This book is recommended to everyone who enjoys a good hard-boiled mystery, especially fans of Raymond Chandler, Dashiel Hammett, and Ross Macdonald
The plot sounds typical, but Mosley's writing is anything but. Mosley paints a clear and atmospheric picture of racial segregation in post-war L.A., but that picture is not overexposed. Easy not only has to endure the dangers of finding this girl, he must do it in a hostile background where white policemen and higher-ups look for any type of crime that they might pin on him. The story of the transplanted man from the south living on the west coast is not unfamiliar, but making him a black man facing prejudice on every side makes the story more alive and the plot more tension-filled. Again, this is not done in a heavy-handed way, but with a subtle touch that makes you want to turn the pages.
Mosley is very much at home with the hard-boiled style of crime noir and it shows on every page. This is not a Hammett or Chandler re-hash. This is a fresh, lively, exciting mystery from a very fine writer. If you haven't experienced Mosley and Easy Rawlins, pick up the Blue Dress and try it on for size.

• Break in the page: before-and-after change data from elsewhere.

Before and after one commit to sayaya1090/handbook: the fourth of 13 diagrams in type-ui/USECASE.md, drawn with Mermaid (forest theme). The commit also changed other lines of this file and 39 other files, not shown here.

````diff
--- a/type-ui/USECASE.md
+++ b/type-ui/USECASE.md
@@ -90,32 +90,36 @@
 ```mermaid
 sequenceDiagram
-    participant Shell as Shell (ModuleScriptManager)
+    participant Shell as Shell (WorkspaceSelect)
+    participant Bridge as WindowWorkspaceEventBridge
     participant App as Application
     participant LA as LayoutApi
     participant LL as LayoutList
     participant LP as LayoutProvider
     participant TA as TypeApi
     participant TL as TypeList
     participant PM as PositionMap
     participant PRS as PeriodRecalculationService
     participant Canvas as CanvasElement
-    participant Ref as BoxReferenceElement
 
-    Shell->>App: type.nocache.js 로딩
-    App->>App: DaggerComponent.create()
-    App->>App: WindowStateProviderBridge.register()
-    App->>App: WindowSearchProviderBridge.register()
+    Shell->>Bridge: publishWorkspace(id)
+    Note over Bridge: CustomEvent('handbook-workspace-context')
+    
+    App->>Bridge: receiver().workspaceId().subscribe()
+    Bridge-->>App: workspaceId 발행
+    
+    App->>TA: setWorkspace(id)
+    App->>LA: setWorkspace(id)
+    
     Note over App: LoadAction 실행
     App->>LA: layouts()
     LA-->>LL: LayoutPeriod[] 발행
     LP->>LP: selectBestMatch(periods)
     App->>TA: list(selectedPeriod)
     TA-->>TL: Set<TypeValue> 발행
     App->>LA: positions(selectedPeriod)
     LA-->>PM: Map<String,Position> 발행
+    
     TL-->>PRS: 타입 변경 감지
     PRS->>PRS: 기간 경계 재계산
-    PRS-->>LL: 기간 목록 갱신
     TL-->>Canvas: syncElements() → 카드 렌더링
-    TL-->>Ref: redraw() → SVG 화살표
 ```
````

"Devil in a Blue Dress" is a pleasant, brisk read. Walter Mosley paints a colorful and intriguing picture of post-War Los Angeles. And his prose effectively expresses the fear and temptation that constantly compete for Easy Rollins' psyche. Easy Rollins is a working class detective who is lent a certain romanticism and distinction by the time and place in which the novel is set. This combination of qualities make Easy an ideal detective novel protagonist who will appeal to a wide array of readers. The character of Daphne Monet is less than believable, I'm afraid. But it is more essential that she be sexy and mysterious than that she be believed, so it is not a serious flaw. "Devil in a Blue Dress" has a little of everything -a likable hero, period ambiance, hard-boiled dialogue, sex, violence, mystery- without losing its focus. It won't appeal to fans of "cozies ", but most mystery buffs will find something enjoyable in it.